In my mind, the choice between food and freedom is a somewhat unfair question in the opinion polls. The right question to ask would be softer. For example, “Would you suffer some financial difficulties to achieve democracy?” In cases where the question is phrased that way, people predominantly favour freedom.
Interestingly, Belarusian President Lukashenko is the most popular foreign leader among Ukrainians. This is despite problems related to freedom and democracy in Belarus.
Our people desire order and, in their understanding, Belarus enjoys rule of law and order: something Ukraine lacks.
Germany has both law and order, but this did not make Chancellor Angela Merkel the most popular foreign leader for Ukrainians.
Actually their approval ratings are quite similar. According to “Rating’s” January survey, 57% of Ukrainians view Merkel positively, while 24% view her negatively. Lukashenko ranks 63% positive and 21% negative. The difference between Lukashenko and Merkel is mainly explainable by geographical factors. The Belarusian president is viewed positively in the west (51%) and south (76%) of Ukraine. Merkel is viewed very well in the west (73%), but in the eastern part of the country, only 30% of Ukrainians support her. In any case, these figures are incomparable with ratings of Putin, who is viewed negatively by 80% of Ukrainians, and positively by only 10%.
According to the “Rating” survey, 21% of Ukrainians in the unoccupied territories of Donbass support integration into the EU, while 33% of these people support integration with Russia. How can this be amid the current Russian aggression?
Do not dramatise the situation. In the past, 70% of the population of these territories supported a Customs Union. Now most of those people have moved into the “undecided” category. In fact, the region is undergoing rapid change. For example, in 2012 only 0.3% of survey respondents in Donbass supported joining NATO. Now, about 15% are in favour. Yes, it’s still a minority, but there has been significant progress.

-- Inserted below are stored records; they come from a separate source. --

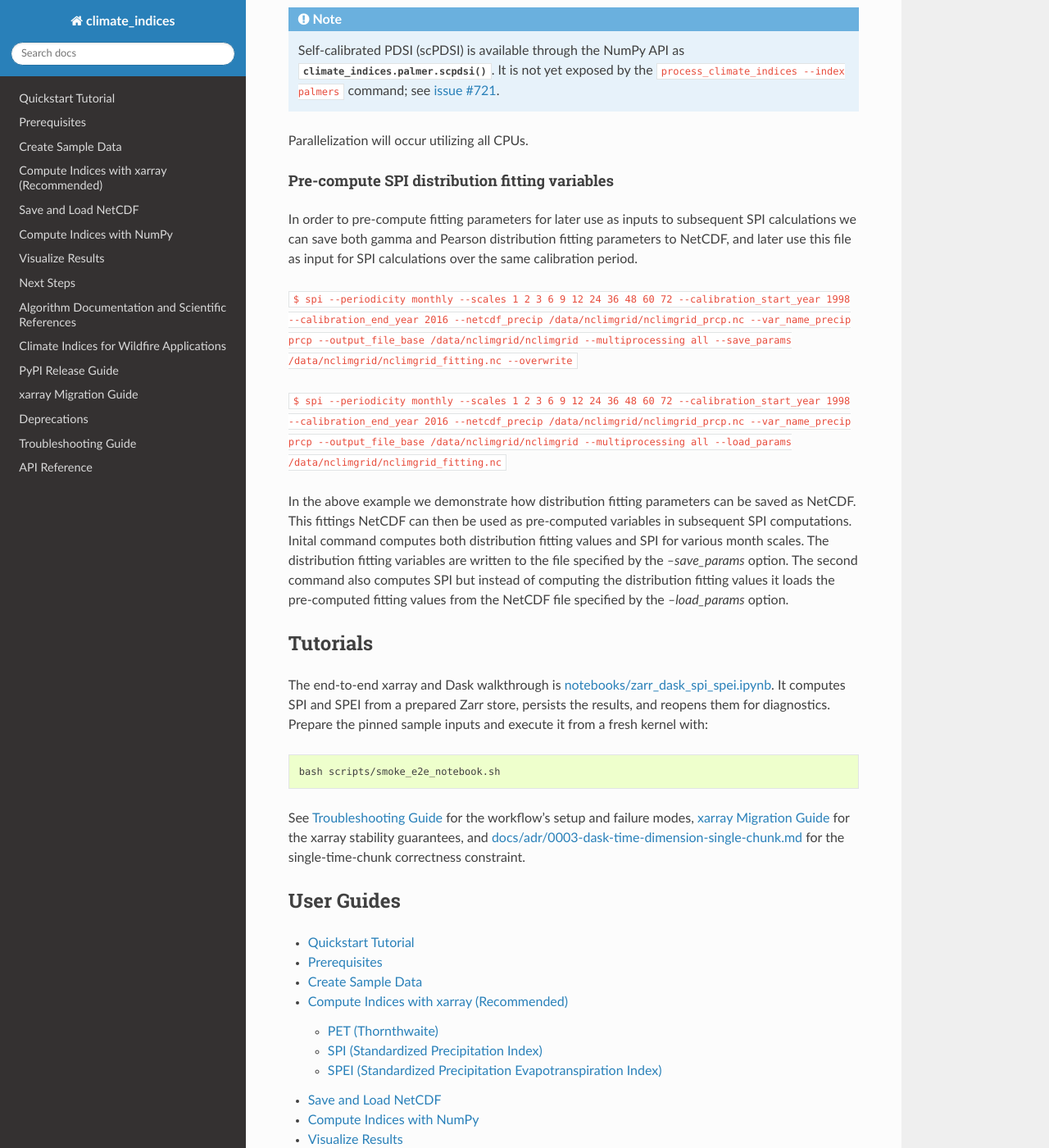
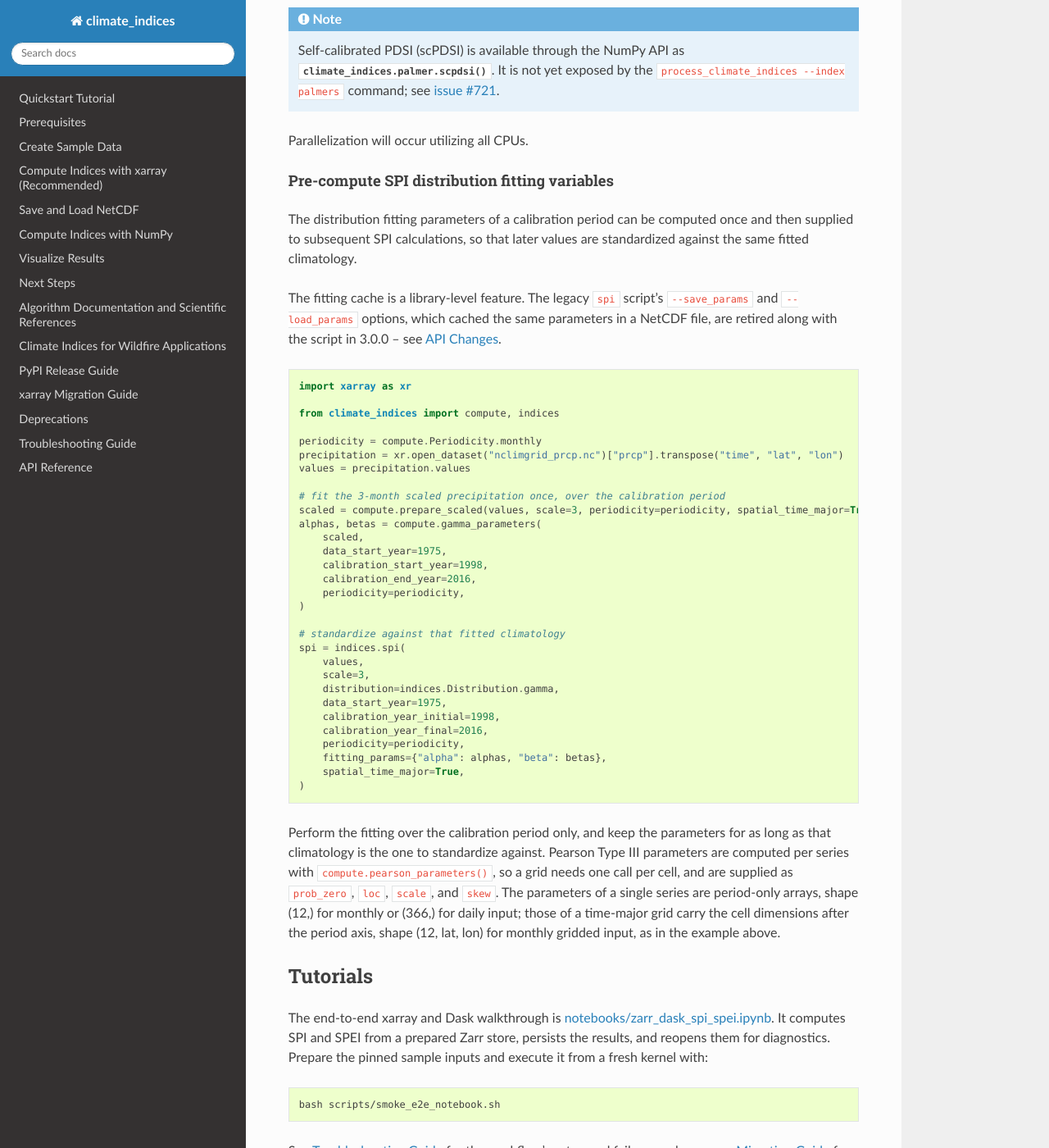
Before and after one commit to monocongo/climate_indices, a Sphinx documentation site: the page built from docs/index.rst, in a window 1280 px wide and 1400 px high, scrolled down 6136 px. Shown: the whole window at 82% size. Built offline with Sphinx 7.4.7 and the Read the Docs theme 3.1.0, drawn with Linux system fonts in a browser that asks for light colours.

Commit message:
docs(spi): record the fitting-parameter cache as retired (#957)
The legacy ``spi`` script's ``--save_params`` and ``--load_params`` options
cache fitted SPI distribution parameters in a NetCDF file. #958 deferred their
fate to #957, which allows either migrating them into ``climate_indices --index
spi`` or recording an explicit rationale for retiring them.

Retire them. The modern CLI computes its fits inside ``indices.spi`` per cell or
per time-major block, so there is no fitting artifact to serialize, and porting
the option would mean reintroducing the fitting-dataset machinery (#919) is
deleting. The capability itself remains at the library level, where it is
supported and tested: fit once with ``compute.gamma_parameters()`` or
``compute.pearson_parameters()``, then pass the result as ``fitting_params``.

- Record the decision and the replacement on the API changes page.
- Document the gridded freeze-a-climatology workflow in the SPI section of the
  documentation index, since the removed ``--save_params`` example was its only
  description.
- Pin the replacement contract with one test: parameters computed from the
  scaled values reproduce the inline fit for a series and for a time-major grid.

Removal of ``__spi__.py``, its entry point, mypy override, and remaining
references stays with #957, gated on the 3.0.0 deprecation window.

```diff
--- a/docs/index.rst
+++ b/docs/index.rst
@@ -241,13 +241,17 @@ The options for the entry point script are described below:
 |                        | path. The fittings NetCDF is to be used as input|
 |                        | when using the `load_params` option.            |
 |                        | [NOTE: only via the `spi` entrypoint, which is  |
-|                        | deprecated in 2.4.0 and removed in 3.0.0.]      |
+|                        | deprecated in 2.4.0 and removed in 3.0.0. In    |
+|                        | the library use the `fitting_params` argument   |
+|                        | of `climate_indices.spi`, see the SPI section.] |
 +------------------------+-------------------------------------------------+
 | load_params            | Load distribution fitting variables from this   |
 |                        | filepath. The fittings NetCDF file is one that  |
 |                        | was created by the `save_params` option.        |
 |                        | [NOTE: only via the `spi` entrypoint, which is  |
-|                        | deprecated in 2.4.0 and removed in 3.0.0.]      |
+|                        | deprecated in 2.4.0 and removed in 3.0.0. In    |
+|                        | the library use the `fitting_params` argument   |
+|                        | of `climate_indices.spi`, see the SPI section.] |
 +------------------------+-------------------------------------------------+
 
 Example Input and Output Datasets
@@ -409,30 +413,56 @@ Parallelization will occur utilizing all CPUs.
 
 Pre-compute SPI distribution fitting variables
 """""""""""""""""""""""""""""""""""""""""""""""
-In order to pre-compute fitting parameters for later use as inputs to subsequent
-SPI calculations we can save both gamma and Pearson distribution fitting parameters
-to NetCDF, and later use this file as input for SPI calculations over the same
-calibration period.
+The distribution fitting parameters of a calibration period can be computed once
+and then supplied to subsequent SPI calculations, so that later values are
+standardized against the same fitted climatology.
 
-``$ spi --periodicity monthly --scales 1 2 3 6 9 12 24 36 48 60 72
---calibration_start_year 1998 --calibration_end_year 2016
---netcdf_precip /data/nclimgrid/nclimgrid_prcp.nc --var_name_precip prcp
---output_file_base /data/nclimgrid/nclimgrid --multiprocessing all
---save_params /data/nclimgrid/nclimgrid_fitting.nc --overwrite``
+The fitting cache is a library-level feature. The legacy ``spi`` script's
+``--save_params`` and ``--load_params`` options, which cached the same parameters
+in a NetCDF file, are retired along with the script in 3.0.0 -- see
+:doc:`deprecations/api-changes`.
 
-``$ spi --periodicity monthly --scales 1 2 3 6 9 12 24 36 48 60 72
---calibration_start_year 1998 --calibration_end_year 2016
---netcdf_precip /data/nclimgrid/nclimgrid_prcp.nc --var_name_precip prcp
---output_file_base /data/nclimgrid/nclimgrid --multiprocessing all
---load_params /data/nclimgrid/nclimgrid_fitting.nc``
+.. code-block:: python
 
-In the above example we demonstrate how distribution fitting parameters can be saved as NetCDF.
-This fittings NetCDF can then be used as pre-computed variables in subsequent SPI computations.
-Inital command computes both distribution fitting values and SPI for various month scales.
-The distribution fitting variables are written to the file specified by the `--save_params` option.
-The second command also computes SPI but instead of computing the distribution fitting values
-it loads the pre-computed fitting values from the NetCDF file specified by the `--load_params`
-option.
+   import xarray as xr
+
+   from climate_indices import compute, indices
+
+   periodicity = compute.Periodicity.monthly
+   precipitation = xr.open_dataset("nclimgrid_prcp.nc")["prcp"].transpose("time", "lat", "lon")
+   values = precipitation.values
+
+   # fit the 3-month scaled precipitation once, over the calibration period
+   scaled = compute.prepare_scaled(values, scale=3, periodicity=periodicity, spatial_time_major=True)
+   alphas, betas = compute.gamma_parameters(
+       scaled,
+       data_start_year=1975,
+       calibration_start_year=1998,
+       calibration_end_year=2016,
+       periodicity=periodicity,
+   )
+
+   # standardize against that fitted climatology
+   spi = indices.spi(
+       values,
+       scale=3,
+       distribution=indices.Distribution.gamma,
+       data_start_year=1975,
+       calibration_year_initial=1998,
+       calibration_year_final=2016,
+       periodicity=periodicity,
+       fitting_params={"alpha": alphas, "beta": betas},
+       spatial_time_major=True,
+   )
+
+Perform the fitting over the calibration period only, and keep the parameters for
+as long as that climatology is the one to standardize against. Pearson Type III
+parameters are computed per series with ``compute.pearson_parameters()``, so a grid
+needs one call per cell, and are supplied as ``prob_zero``, ``loc``, ``scale``, and
+``skew``. The parameters of a single series are period-only arrays, shape (12,) for
+monthly or (366,) for daily input; those of a time-major grid carry the cell
+dimensions after the period axis, shape (12, lat, lon) for monthly gridded input, as
+in the example above.
 
 
 Tutorials
```
Also changed, not shown: docs/deprecations/api-changes.rst (+7 -3 lines), 1 other file.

Is there a risk that European integration could be again “forgotten”, as it was after the Orange Revolution, due to a lack of social activism?
There is a big difference between the current situation and the situation during the Orange Revolution. Ukraine is facing a war and it will not survive alone. We really need the help of the EU, and the Western world in general, loans for Ukraine and sanctions against Russia. European integration, and the reforms provided by the Association Agreement, are not only needed, but inevitable. I once spoke with a Polish counterpart about Poland’s experience with pro-European reforms. He said, “To be honest, Poland succeeded because we were simply dragged into Europe. We were told, if we wanted to join the EU, we had to do certain things. Sometimes, we did not want to do some things, but had no choice.” We have a very similar situation in Ukraine now, but the country is in the advanced stages of political and social “disease”, and that is why everything is moving so slowly.
In addition, after the Orange Revolution there was a lot of support for the party leaders, especially Viktor Yushchenko. After his victory, civil society activism relaxed, demobilised, and waited for the politicians to fulfil the promises they made on the Maidan. Now people have less faith in leaders. Euromaidan appeared as active position of the society, and politicians joined them later. After the victory of the revolution Ukraine faced a war, which rather than allowing us to relax, further spurred social activism. So there has been no chance to ‘forget’ European integration; the idea actually gave birth to Euromaidan. The cause of European integration cost the lives of some of Ukraine’s best citizens. And our European partners know from experience not to trust idle talk. The EU says, “Adopt the necessary laws. Fight corruption. Otherwise, we will not provide funding.” This is the right approach. No reform – no support.
The interview was published on gazeta.ua